Washington Post Staff Writer
Tuesday, December 9, 2008

LAS VEGAS, Dec. 8 -- Whatever the view around the game is of the Washington Nationals' unlikely pursuit of free agent Mark Teixeira -- and more importantly, whatever Teixeira's own view is -- the Nationals themselves believe they are legitimate players for the services of the market's top prize.

On Monday, the opening day of baseball's winter meetings, General Manager Jim Bowden said the Nationals are involved in discussions with "three to five" top free agents, of which Teixeira, 28, is almost certainly the No. 1 target. Although Bowden did not identify him by name, team sources have said the Nationals are mulling a significant offer to Teixeira, and owner Ted Lerner reportedly met with Teixeira's agent, Scott Boras, in Washington last week.

To land Teixeira, whose price tag could approach $200 million, the Nationals likely would have to both outbid deep-pocketed teams such as the Los Angeles Angels and Boston Red Sox and convince Teixeira they will be contenders in the near future -- not an easy task for a team coming off a 102-loss season.

Speaking generally of the feedback the team has gotten from free agents, Bowden said: "Players recognize we have one of the finest ballparks in the game. They recognize we are located in the most powerful city in the world. They also know, if they come here, we may not be ready to win next year, but . . . they also look at all the other pieces and the potential revenue and the young players coming, and say, 'This franchise is on the way up.' "

One Nationals official acknowledged the unlikelihood the team could land Teixeira -- "I don't feel real good about our chances," he said -- but added, "You can't win if you don't play."

The Baltimore Orioles also are in pursuit of Teixeira, and General Manager Andy MacPhail told reporters Monday that they met face to face last week with Boras and Teixeira, who grew up in Severna Park. Still, no offer was made.

Boras, meantime, appeared before reporters at a news conference Monday to introduce client Greg Maddux, who was announcing his retirement, but Boras did not take questions. However, he spoke to about the Lerner family, saying: "They intend to be aggressive on many fronts in baseball. . . . They have a very good idea of what their plan is for the future."

Asked Monday about ownership's willingness to spend, Nationals Manager Manny Acta said, "If the right guy is out there, our ownership group so far has shown that they'll be willing to make the move."
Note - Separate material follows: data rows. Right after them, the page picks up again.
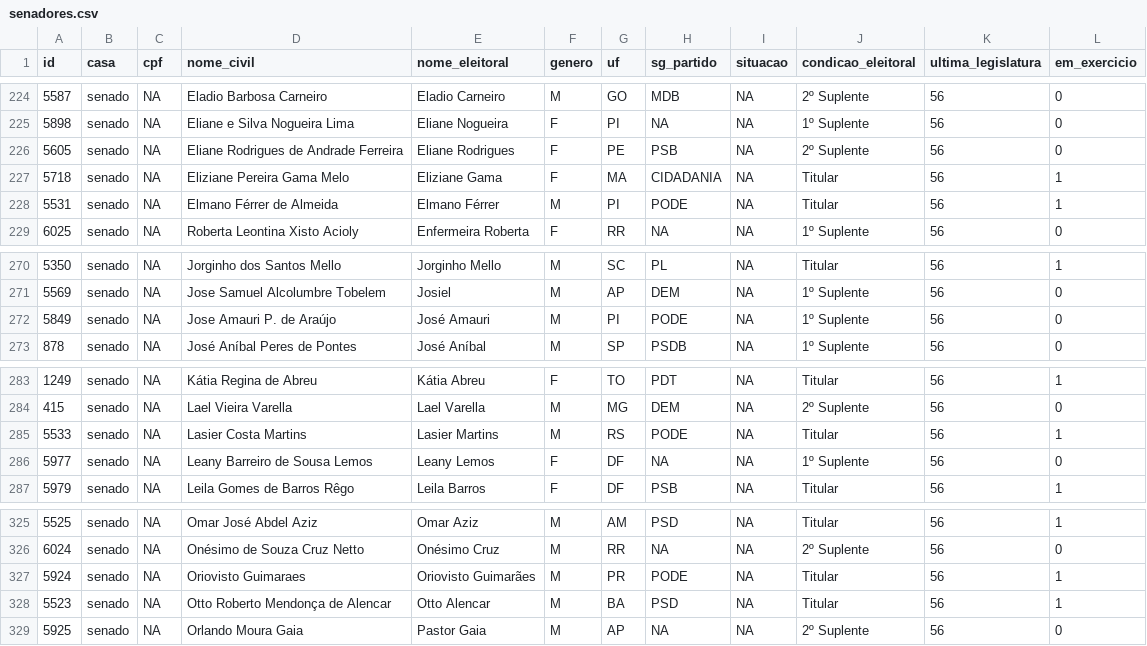
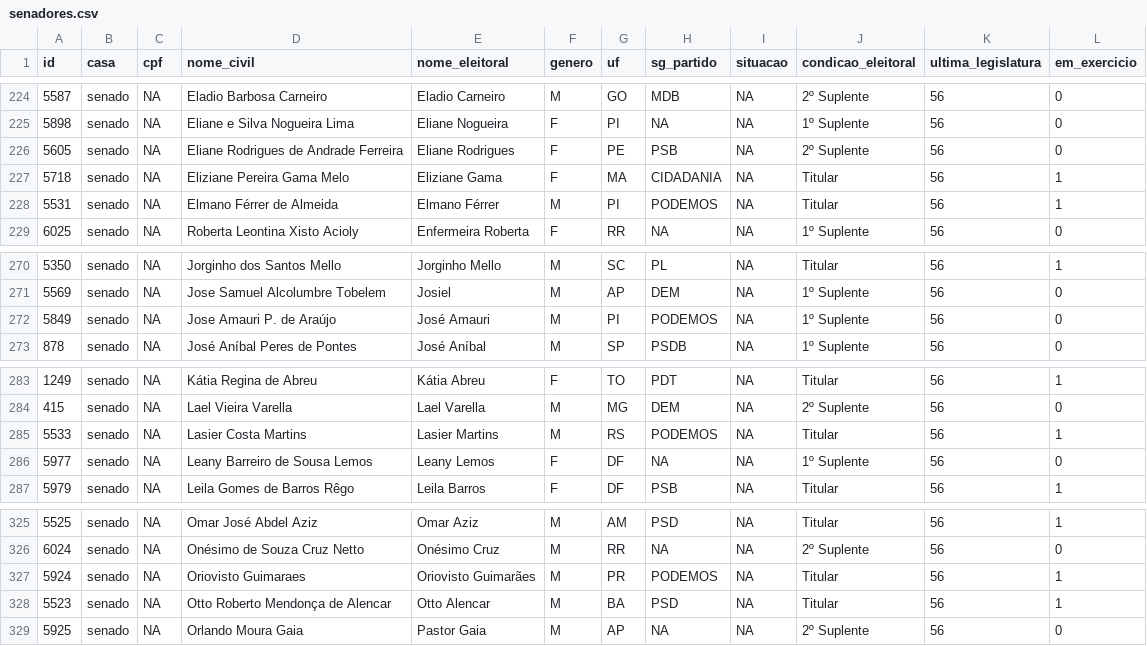
Before and after one commit to parlametria/perfil-parlamentarR, a CSV file: raw_data/senadores.csv, drawn as a sheet; only a part is shown, gaps mark what is left out; the diff covers the shown part only.

```diff
--- a/raw_data/senadores.csv
+++ b/raw_data/senadores.csv
@@ -227,3 +227,3 @@ id,casa,cpf,nome_civil,nome_eleitoral,genero,uf,sg_partido,situacao,condicao_ele
 5718,senado,NA,Eliziane Pereira Gama Melo,Eliziane Gama,F,MA,CIDADANIA,NA,Titular,56,1
-5531,senado,NA,Elmano Férrer de Almeida,Elmano Férrer,M,PI,PODE,NA,Titular,56,1
+5531,senado,NA,Elmano Férrer de Almeida,Elmano Férrer,M,PI,PODEMOS,NA,Titular,56,1
 6025,senado,NA,Roberta Leontina Xisto Acioly,Enfermeira Roberta,F,RR,NA,NA,1º Suplente,56,0
@@ -271,3 +271,3 @@ id,casa,cpf,nome_civil,nome_eleitoral,genero,uf,sg_partido,situacao,condicao_ele
 5569,senado,NA,Jose Samuel Alcolumbre Tobelem,Josiel,M,AP,DEM,NA,1º Suplente,56,0
-5849,senado,NA,Jose Amauri P. de Araújo,José Amauri,M,PI,PODE,NA,1º Suplente,56,0
+5849,senado,NA,Jose Amauri P. de Araújo,José Amauri,M,PI,PODEMOS,NA,1º Suplente,56,0
 878,senado,NA,José Aníbal Peres de Pontes,José Aníbal,M,SP,PSDB,NA,1º Suplente,56,0
@@ -284,3 +284,3 @@ id,casa,cpf,nome_civil,nome_eleitoral,genero,uf,sg_partido,situacao,condicao_ele
 415,senado,NA,Lael Vieira Varella,Lael Varella,M,MG,DEM,NA,2º Suplente,56,0
-5533,senado,NA,Lasier Costa Martins,Lasier Martins,M,RS,PODE,NA,Titular,56,1
+5533,senado,NA,Lasier Costa Martins,Lasier Martins,M,RS,PODEMOS,NA,Titular,56,1
 5977,senado,NA,Leany Barreiro de Sousa Lemos,Leany Lemos,F,DF,NA,NA,1º Suplente,56,0
@@ -326,3 +326,3 @@ id,casa,cpf,nome_civil,nome_eleitoral,genero,uf,sg_partido,situacao,condicao_ele
 6024,senado,NA,Onésimo de Souza Cruz Netto,Onésimo Cruz,M,RR,NA,NA,2º Suplente,56,0
-5924,senado,NA,Oriovisto Guimaraes,Oriovisto Guimarães,M,PR,PODE,NA,Titular,56,1
+5924,senado,NA,Oriovisto Guimaraes,Oriovisto Guimarães,M,PR,PODEMOS,NA,Titular,56,1
 5523,senado,NA,Otto Roberto Mendonça de Alencar,Otto Alencar,M,BA,PSD,NA,Titular,56,1
```
Also changed, not shown: 9 edited cells elsewhere in this file.
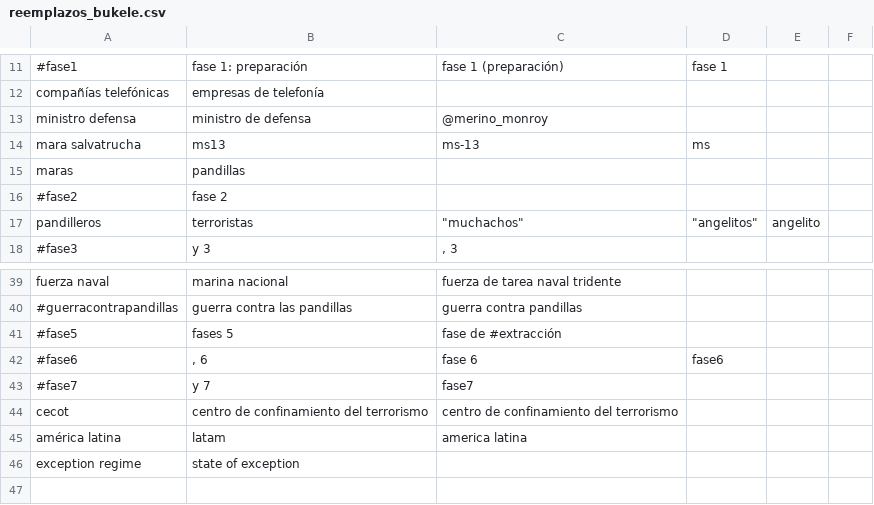
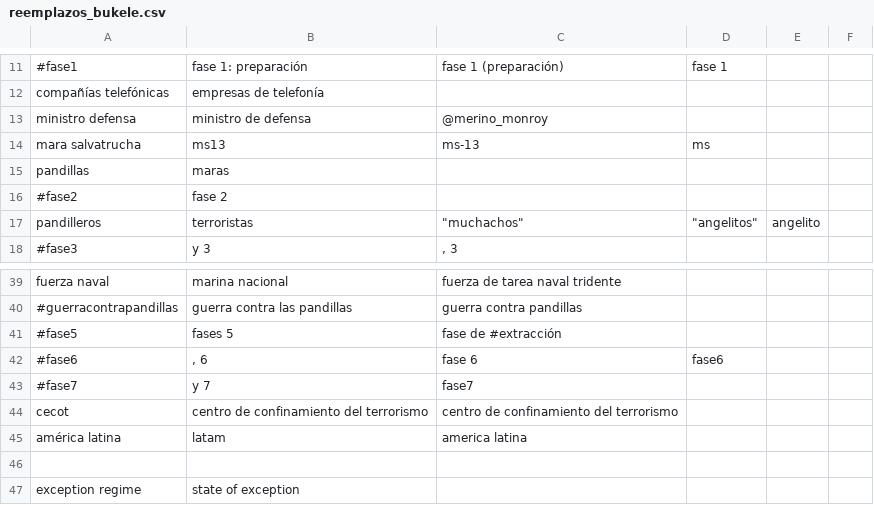
Before and after one commit to jesustello/tuits_presidentes, a CSV file: datos/reemplazos_bukele.csv, drawn as a sheet; only a part is shown, gaps mark what is left out; removed rows and columns are numbered as before the commit, all else as after; the diff names each change by its address in the sheet, - before the commit and + after, or states it on an @@ line.

Commit message:
Reemplazos Bukele

```diff
--- a/datos/reemplazos_bukele.csv
+++ b/datos/reemplazos_bukele.csv
-row 15: maras | pandillas
+row 15: pandillas | maras
+row 46: (empty)
```
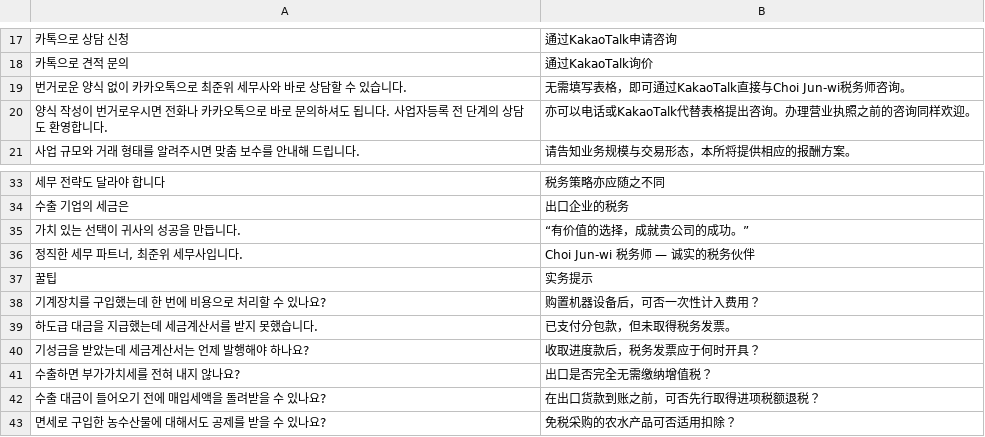
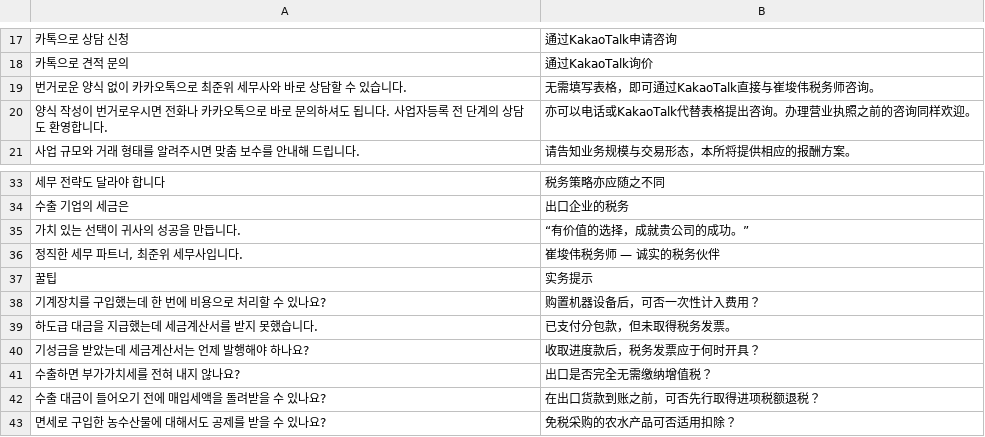
Before and after one commit to junwi-choi/web-page, a TSV file: i18n/tone-zh.tsv, drawn as a sheet; only a part is shown, gaps mark what is left out.

```diff
--- a/i18n/tone-zh.tsv
+++ b/i18n/tone-zh.tsv
@@ -18,3 +18,3 @@
 카톡으로 견적 문의	通过KakaoTalk询价
-번거로운 양식 없이 카카오톡으로 최준위 세무사와 바로 상담할 수 있습니다.	无需填写表格，即可通过KakaoTalk直接与Choi Jun-wi税务师咨询。
+번거로운 양식 없이 카카오톡으로 최준위 세무사와 바로 상담할 수 있습니다.	无需填写表格，即可通过KakaoTalk直接与崔埈伟税务师咨询。
 양식 작성이 번거로우시면 전화나 카카오톡으로 바로 문의하셔도 됩니다. 사업자등록 전 단계의 상담도 환영합니다.	亦可以电话或KakaoTalk代替表格提出咨询。办理营业执照之前的咨询同样欢迎。
@@ -35,3 +35,3 @@
 "가치 있는 선택이 귀사의 성공을 만듭니다."	“有价值的选择，成就贵公司的成功。”
-정직한 세무 파트너, 최준위 세무사입니다.	Choi Jun-wi 税务师 — 诚实的税务伙伴
+정직한 세무 파트너, 최준위 세무사입니다.	崔埈伟税务师 — 诚实的税务伙伴
 꿀팁	实务提示
```
Also changed, not shown: i18n/zh.tsv, 9 other files.
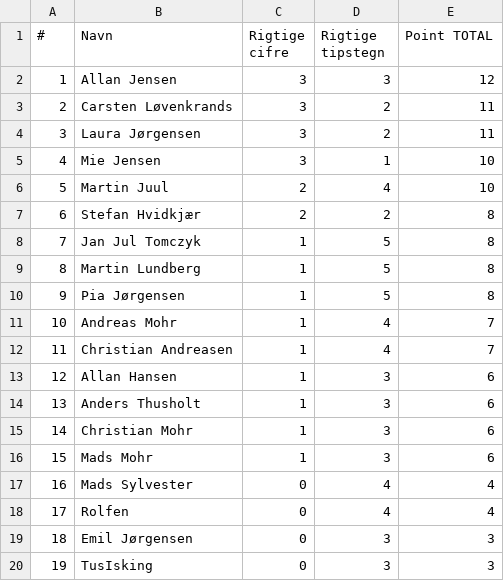
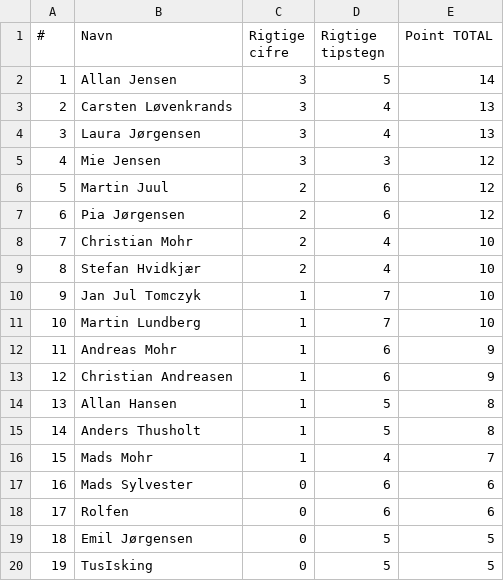
Before and after one commit to hrmohr/groupstage, a CSV file: docs/resources/vm2022/vm2022-stillingen.csv, drawn as a sheet.

```diff
--- a/docs/resources/vm2022/vm2022-stillingen.csv
+++ b/docs/resources/vm2022/vm2022-stillingen.csv
@@ -1,20 +1,20 @@
 "#","Navn","Rigtige cifre","Rigtige tipstegn","Point TOTAL"
-1,"Allan Jensen",3,3,12
-2,"Carsten Løvenkrands",3,2,11
-3,"Laura Jørgensen",3,2,11
-4,"Mie Jensen",3,1,10
-5,"Martin Juul",2,4,10
-6,"Stefan Hvidkjær",2,2,8
-7,"Jan Jul Tomczyk",1,5,8
-8,"Martin Lundberg",1,5,8
-9,"Pia Jørgensen",1,5,8
-10,"Andreas Mohr",1,4,7
-11,"Christian Andreasen",1,4,7
-12,"Allan Hansen",1,3,6
-13,"Anders Thusholt",1,3,6
-14,"Christian Mohr",1,3,6
-15,"Mads Mohr",1,3,6
-16,"Mads Sylvester",0,4,4
-17,"Rolfen",0,4,4
-18,"Emil Jørgensen",0,3,3
-19,"TusIsking",0,3,3
+1,"Allan Jensen",3,5,14
+2,"Carsten Løvenkrands",3,4,13
+3,"Laura Jørgensen",3,4,13
+4,"Mie Jensen",3,3,12
+5,"Martin Juul",2,6,12
+6,"Pia Jørgensen",2,6,12
+7,"Christian Mohr",2,4,10
+8,"Stefan Hvidkjær",2,4,10
+9,"Jan Jul Tomczyk",1,7,10
+10,"Martin Lundberg",1,7,10
+11,"Andreas Mohr",1,6,9
+12,"Christian Andreasen",1,6,9
+13,"Allan Hansen",1,5,8
+14,"Anders Thusholt",1,5,8
+15,"Mads Mohr",1,4,7
+16,"Mads Sylvester",0,6,6
+17,"Rolfen",0,6,6
+18,"Emil Jørgensen",0,5,5
+19,"TusIsking",0,5,5
```
Also changed, not shown: 2 other files.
Bowden declined to name any of the Nationals' other free agent targets, but they have been frequently linked to slugging left fielder Adam Dunn, whom Bowden drafted when he was the general manager of the Cincinnati Reds.

"Obviously," Bowden said, "we'd like a big left-handed bat in the middle of our lineup. That's a priority."

Although the Nationals also have targeted starting pitching and bullpen help as major needs this winter, the team is not expected to bid on any free agent pitchers, other than cheap ones who could be had on non-guaranteed minor league contracts. In his search for pitching, Bowden is more focused on the trade market, and by late afternoon Monday he said the team had met with representatives of four other teams about trades.

Among players the Nationals are willing to trade is first baseman Nick Johnson, whose extensive injury history has made the team wary of counting upon him for a full season in 2009. The Nationals have indicated there is extensive interest among other teams in Johnson, with the Oakland Athletics having acknowledged their interest.

"Everybody knows how good he is when he's healthy," Acta said of Johnson. "But that being said, we know the history and we just have to prepare ourselves."

The Nationals could also trade from their surplus of outfielders.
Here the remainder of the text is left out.